*DIRECTIONS*. Among the entries below, find the lines holding "textAlign" and copy them.

(Saved entries)
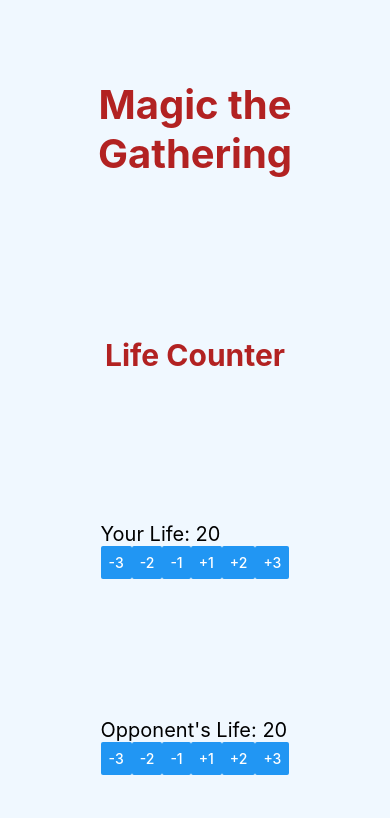
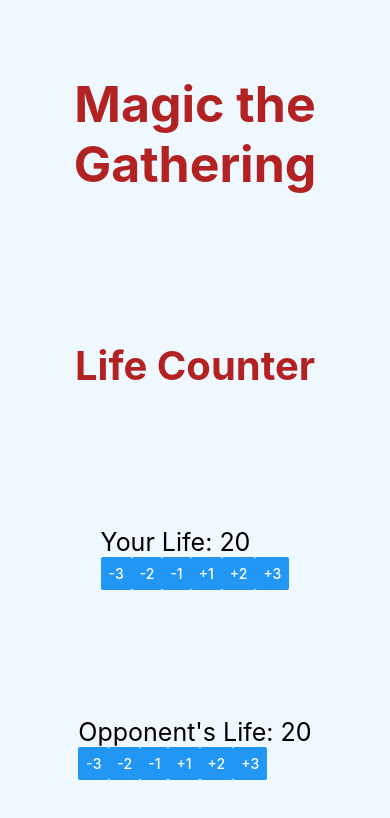
Before and after one commit to tjchecketts/rn4w-mtg-tester, a React Native app: screen / in a window 390 px wide. Shown: the top 818 px of the page. Built offline with nearby package versions, Linux system fonts and the light colour scheme.

Commit message:
setHealth replace other functions

```diff
--- a/App.js
+++ b/App.js
@@ -9,8 +9,8 @@
     return (
       <View style={styles.container}>
       {/* can use flex box to move around the buttons */}
-        <Text style={styles.title}>Magic the Gathering</Text>
-        <Text style={styles.subTitle}>Life Counter</Text>
+        <Text style={[styles.title, styles.style]}>Magic the Gathering</Text>
+        <Text style={[styles.subTitle, styles.style]}>Life Counter</Text>
         <LifeCounter />
         <OpponentCounter />
       </View>
@@ -25,20 +25,16 @@
     alignItems: 'center',
     justifyContent: 'space-around',
   },
-  title: {
-    fontSize: 20,
+  style: {
     textAlign: 'center',
     margin: 10,
     color: 'firebrick',
     fontWeight: 'bold',
+  },
+  subTitle: {
     fontSize: 40,
   },
-  subTitle: {
-    fontSize: 20,
-    textAlign: 'center',
-    margin: 10,
-    color: 'firebrick',
-    fontWeight: 'bold',
-    fontSize: 30,
+  title: {
+    fontSize: 50,
   }
 });
--- a/src/components/LifeCounter.js
+++ b/src/components/LifeCounter.js
@@ -4,60 +4,40 @@
 class LifeCounter extends React.Component {
   state = { value: 20 }
 
-  minusThree = () => {
-    this.setState({ value: this.state.value - 3 })
-  }
-
-  minusTwo = () => {
-    this.setState({ value: this.state.value - 2 })
-  }
-
-  minusOne = () => {
-    this.setState({ value: this.state.value - 1 })
-  }
-
-  plusOne = () => {
-    this.setState({ value: this.state.value + 1 })
-  }
-
-  plusTwo = () => {
-    this.setState({ value: this.state.value + 2 })
-  }
-
-  plusThree = () => {
-    this.setState({ value: this.state.value + 3 })
+  setHealth = (amount) => {
+    this.setState({ value: this.state.value + amount })
   }
 
   render() {
     return (
-      <View >
-        <Text style={{ fontSize: 20 }}>
+      <View>
+        <Text style={{ fontSize: 25 }}>
           Your Life: {this.state.value}
         </Text>
         <View style={{ flexDirection: 'row' }}>
           <Button
             title='-3'
-            onPress={this.minusThree}
+            onPress={() => {this.setHealth(-3)}}
           />
           <Button
             title='-2'
-            onPress={this.minusTwo}
+            onPress={() => {this.setHealth(-2)}}
           />
           <Button
             title='-1'
-            onPress={this.minusOne}
+            onPress={() => {this.setHealth(-1)}}
           />
           <Button
             title='+1'
-            onPress={this.plusOne}
+            onPress={() => {this.setHealth(+1)}}
           />
           <Button
             title='+2'
-            onPress={this.plusTwo}
+            onPress={() => {this.setHealth(+2)}}
           />
           <Button
             title='+3'
-            onPress={this.plusThree}
+            onPress={() => {this.setHealth(+3)}}
           />
         </View>
       </View>
--- a/src/components/OpponentCounter.js
+++ b/src/components/OpponentCounter.js
@@ -4,60 +4,40 @@
 class OpponentCounter extends React.Component {
   state = { value: 20 }
 
-  minusThree = () => {
-    this.setState({ value: this.state.value - 3 })
-  }
-
-  minusTwo = () => {
-    this.setState({ value: this.state.value - 2 })
-  }
-
-  minusOne = () => {
-    this.setState({ value: this.state.value - 1 })
-  }
-
-  plusOne = () => {
-    this.setState({ value: this.state.value + 1 })
-  }
-
-  plusTwo = () => {
-    this.setState({ value: this.state.value + 2 })
-  }
-
-  plusThree = () => {
-    this.setState({ value: this.state.value + 3 })
+  setHealth = (amount) => {
+    this.setState({ value: this.state.value + amount })
   }
 
   render() {
     return (
       <View>
-        <Text style={{ fontSize: 20 }}>
+        <Text style={{ fontSize: 25 }}>
           Opponent's Life: {this.state.value}
         </Text>
         <View style={{ flexDirection: 'row' }}>
-          <Button
+        <Button
             title='-3'
-            onPress={this.minusThree}
+            onPress={() => {this.setHealth(-3)}}
           />
           <Button
             title='-2'
-            onPress={this.minusTwo}
+            onPress={() => {this.setHealth(-2)}}
           />
           <Button
             title='-1'
-            onPress={this.minusOne}
+            onPress={() => {this.setHealth(-1)}}
           />
           <Button
             title='+1'
-            onPress={this.plusOne}
+            onPress={() => {this.setHealth(+1)}}
           />
           <Button
             title='+2'
-            onPress={this.plusTwo}
+            onPress={() => {this.setHealth(+2)}}
           />
           <Button
             title='+3'
-            onPress={this.plusThree}
+            onPress={() => {this.setHealth(+3)}}
           />
         </View>
       </View>
```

*TASK RESULT*.
     textAlign: 'center',
-    textAlign: 'center',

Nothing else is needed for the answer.